▶ _What to do_: Count every line in the following entries that holds the word "useNavigate". Only the number should be given.

==========

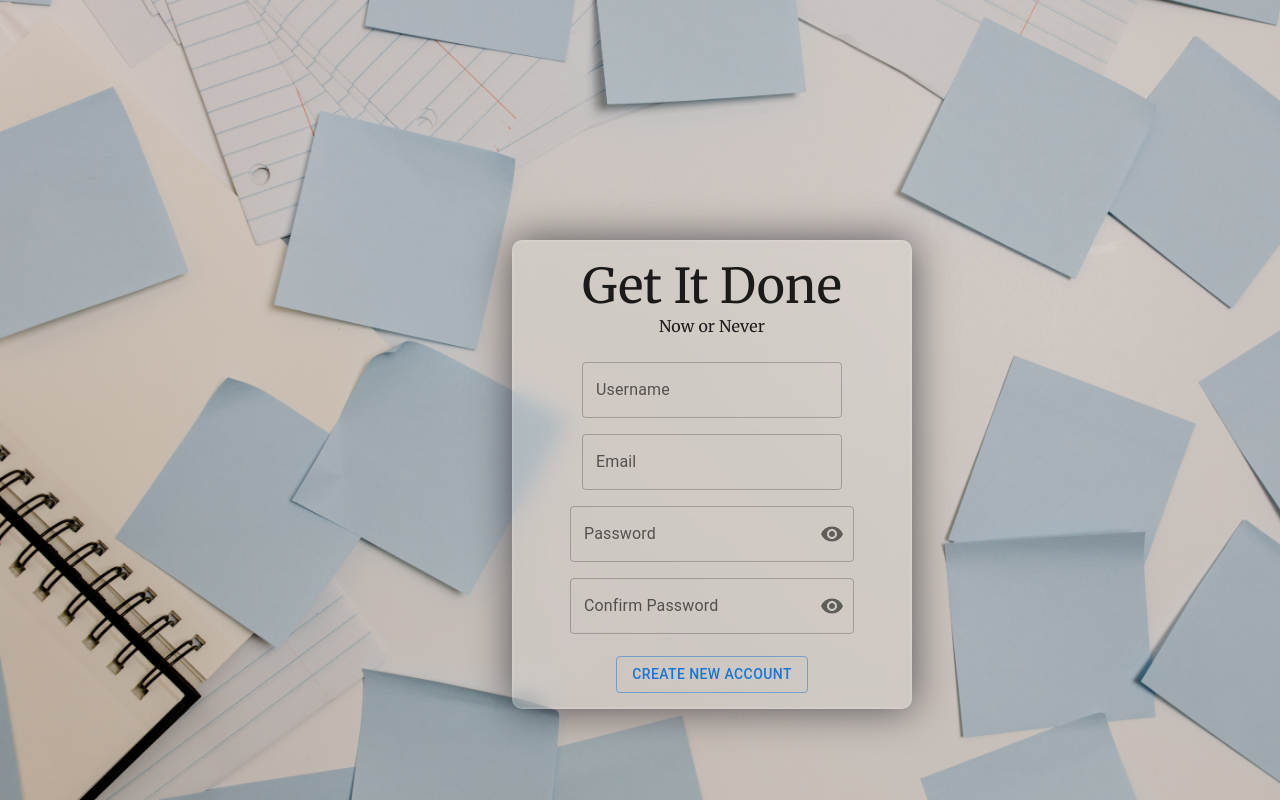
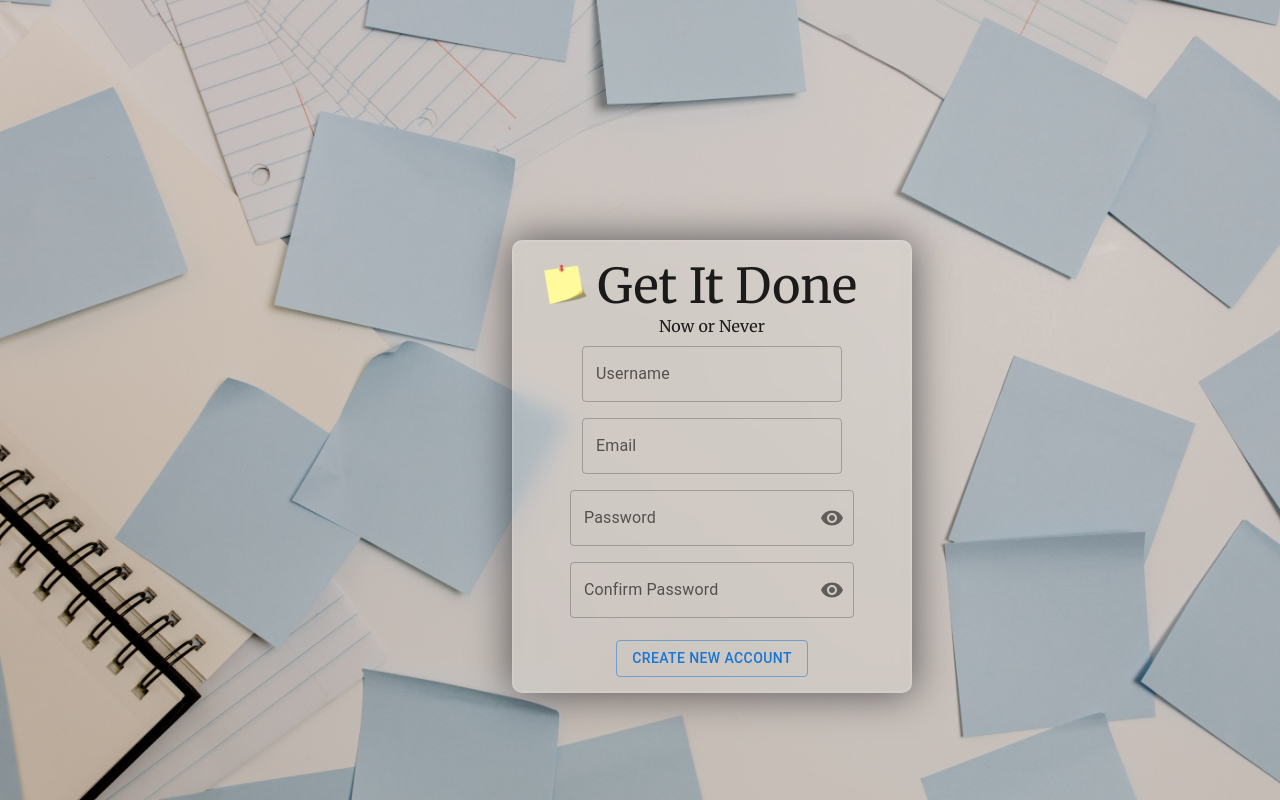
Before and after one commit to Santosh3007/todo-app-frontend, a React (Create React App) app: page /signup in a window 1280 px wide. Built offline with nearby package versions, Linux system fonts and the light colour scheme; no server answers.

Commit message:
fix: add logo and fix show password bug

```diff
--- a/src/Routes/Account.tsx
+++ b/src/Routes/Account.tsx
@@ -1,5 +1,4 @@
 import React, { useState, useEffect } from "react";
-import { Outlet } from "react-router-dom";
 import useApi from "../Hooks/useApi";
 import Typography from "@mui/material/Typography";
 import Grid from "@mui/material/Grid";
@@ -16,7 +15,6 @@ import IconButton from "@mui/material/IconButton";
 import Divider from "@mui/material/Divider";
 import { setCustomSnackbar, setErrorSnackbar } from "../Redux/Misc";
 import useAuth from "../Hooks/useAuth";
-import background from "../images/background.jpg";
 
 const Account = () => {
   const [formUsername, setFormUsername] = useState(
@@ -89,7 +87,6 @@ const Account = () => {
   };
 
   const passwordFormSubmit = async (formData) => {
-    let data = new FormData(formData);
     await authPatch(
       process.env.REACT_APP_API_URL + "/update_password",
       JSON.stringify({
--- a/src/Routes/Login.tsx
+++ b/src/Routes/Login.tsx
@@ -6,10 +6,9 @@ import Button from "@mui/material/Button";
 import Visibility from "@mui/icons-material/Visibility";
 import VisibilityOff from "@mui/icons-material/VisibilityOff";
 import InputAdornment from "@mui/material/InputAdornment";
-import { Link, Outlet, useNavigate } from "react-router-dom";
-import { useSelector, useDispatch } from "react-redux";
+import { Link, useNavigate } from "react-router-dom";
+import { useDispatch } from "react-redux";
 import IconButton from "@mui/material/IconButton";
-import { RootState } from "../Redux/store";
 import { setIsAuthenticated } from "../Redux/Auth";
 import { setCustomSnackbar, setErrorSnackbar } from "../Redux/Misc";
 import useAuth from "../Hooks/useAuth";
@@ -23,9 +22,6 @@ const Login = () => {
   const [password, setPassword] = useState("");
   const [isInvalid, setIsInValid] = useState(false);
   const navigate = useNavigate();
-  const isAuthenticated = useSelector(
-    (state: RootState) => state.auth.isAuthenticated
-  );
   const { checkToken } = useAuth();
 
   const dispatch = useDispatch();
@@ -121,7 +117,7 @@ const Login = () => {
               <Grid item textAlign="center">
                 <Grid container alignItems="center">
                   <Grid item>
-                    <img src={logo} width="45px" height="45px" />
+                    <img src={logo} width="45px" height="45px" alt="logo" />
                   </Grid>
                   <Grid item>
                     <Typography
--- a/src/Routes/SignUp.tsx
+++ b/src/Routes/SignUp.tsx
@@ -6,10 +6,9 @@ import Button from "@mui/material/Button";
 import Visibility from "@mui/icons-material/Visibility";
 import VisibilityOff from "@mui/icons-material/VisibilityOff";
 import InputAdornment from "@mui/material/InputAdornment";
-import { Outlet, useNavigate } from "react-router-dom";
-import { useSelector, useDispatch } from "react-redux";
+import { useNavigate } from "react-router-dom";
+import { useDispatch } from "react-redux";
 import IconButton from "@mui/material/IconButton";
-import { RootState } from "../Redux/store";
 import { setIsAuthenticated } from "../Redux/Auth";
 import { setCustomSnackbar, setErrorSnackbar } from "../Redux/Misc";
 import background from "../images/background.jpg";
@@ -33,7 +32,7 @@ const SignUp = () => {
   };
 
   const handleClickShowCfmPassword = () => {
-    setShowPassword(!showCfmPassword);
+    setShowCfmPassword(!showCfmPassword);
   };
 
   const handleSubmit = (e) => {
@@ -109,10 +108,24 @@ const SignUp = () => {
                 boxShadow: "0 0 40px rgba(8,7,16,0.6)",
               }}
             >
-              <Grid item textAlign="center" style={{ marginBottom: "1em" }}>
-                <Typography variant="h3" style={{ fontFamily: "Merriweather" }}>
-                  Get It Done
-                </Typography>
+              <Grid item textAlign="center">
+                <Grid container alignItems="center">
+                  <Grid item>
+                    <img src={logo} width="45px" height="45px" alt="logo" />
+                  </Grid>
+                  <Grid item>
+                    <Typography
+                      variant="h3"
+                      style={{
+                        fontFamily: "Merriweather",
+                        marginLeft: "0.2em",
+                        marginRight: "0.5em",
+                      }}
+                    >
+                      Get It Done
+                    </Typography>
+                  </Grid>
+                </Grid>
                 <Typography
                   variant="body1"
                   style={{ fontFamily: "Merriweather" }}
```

==========

▶ _Result below_: 5